Hypertension is often undiagnosed, untreated, undertreated, and poorly controlled. Many patients use the emergency department as their primary source of health care, and the emergency department represents an opportunity to identify undiagnosed hypertension. We sought to (1) identify the prevalence of elevated blood pressures in low-acuity patients and (2) describe the existing practice of reassessment, treatment, and referral of abnormal vital signs in these patients.


We conducted a retrospective study of 88 ED patients at an academic medical center. All patients meeting Emergency Severity Index level 4 or 5 criteria (low acuity) were eligible. The following variables were recorded: triage level, medical history and medications, disposition, and all blood pressures. The investigators independently reviewed and reached consensus regarding the following outcome variables: the need for and actual treatment of elevated blood pressure, and the need for and referral for blood pressure recheck after discharge.


Thirty-seven patients (45%) had hypertension by definition on arrival.
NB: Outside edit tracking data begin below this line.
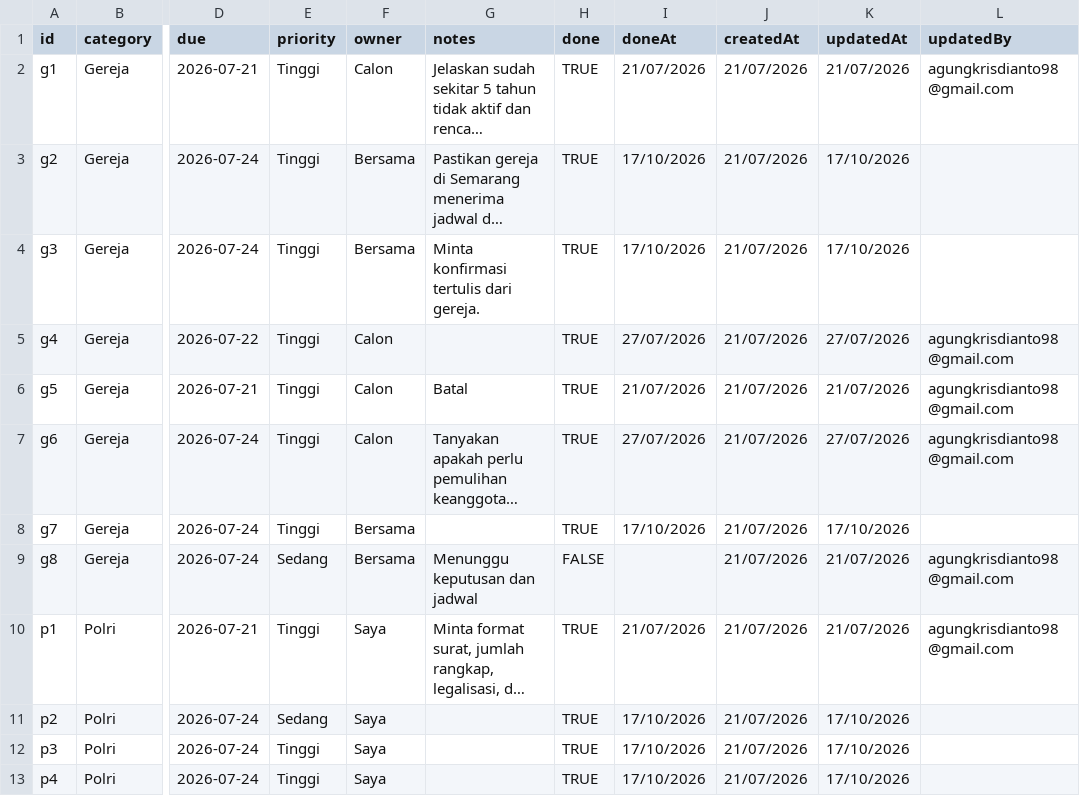
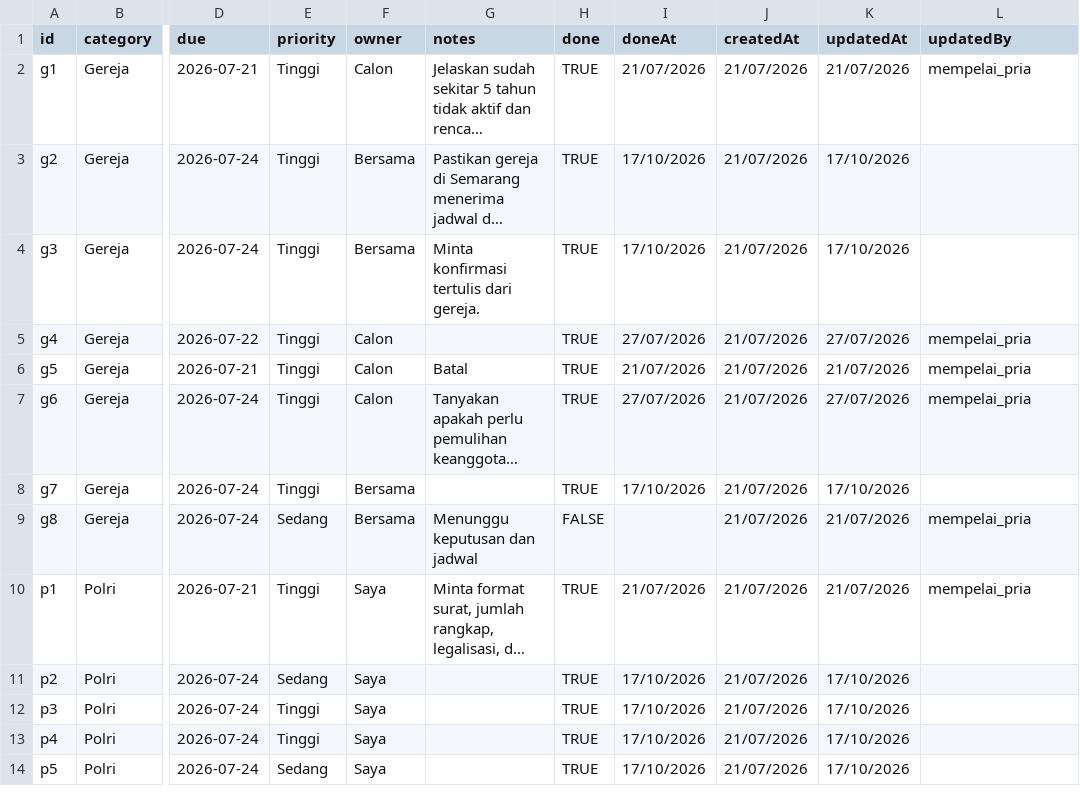
Before and after one commit to omeko42/meplanner, a CSV file: data_aplikasi/backups/spreadsheet_tasks_backup.csv, drawn as a sheet; only a part is shown, gaps mark what is left out; the shorter side is filled out with more unchanged rows; long unchanged cells end in …; the diff covers the shown part only; the diff names each change by its address in the sheet, - before the commit and + after, or states it on an @@ line.

```diff
--- a/data_aplikasi/backups/spreadsheet_tasks_backup.csv
+++ b/data_aplikasi/backups/spreadsheet_tasks_backup.csv
-L2 (updatedBy): agungkrisdianto98@gmail.com
+L2 (updatedBy): mempelai_pria
-L5:L7 (updatedBy): agungkrisdianto98@gmail.com
+L5:L7 (updatedBy): mempelai_pria
-L9:L10 (updatedBy): agungkrisdianto98@gmail.com
+L9:L10 (updatedBy): mempelai_pria
```
Also changed, not shown: 13 edited cells elsewhere in this file, data_aplikasi/backups/spreadsheet_guests_backup.csv, 17 other files.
Systolic hypertension was more common. Ten of the patients (27%) with elevated blood pressures had documented rechecks prior to discharge in the emergency department, and only one patient was referred for follow-up. Twenty-seven out of 37 low-acuity patients (73%) who presented with elevated blood pressures had no documentation of the blood pressure being rechecked and no documentation of the patient being referred.


Our data suggest that important opportunities for education and follow-up of hypertension are being missed.

Full Text

Duke Authors

Cited Authors

  • Tanabe, P; Steinmann, R; Kippenhan, M; Stehman, C; Beach, C

Published Date

  • June 2004

Published In

Volume / Issue

  • 30 / 3

Start / End Page

  • 225 - 229

PubMed ID

  • 15192674

Electronic International Standard Serial Number (EISSN)

  • 1527-2966

International Standard Serial Number (ISSN)

  • 0099-1767

Digital Object Identifier (DOI)

  • 10.1016/j.jen.2004.01.009


  • eng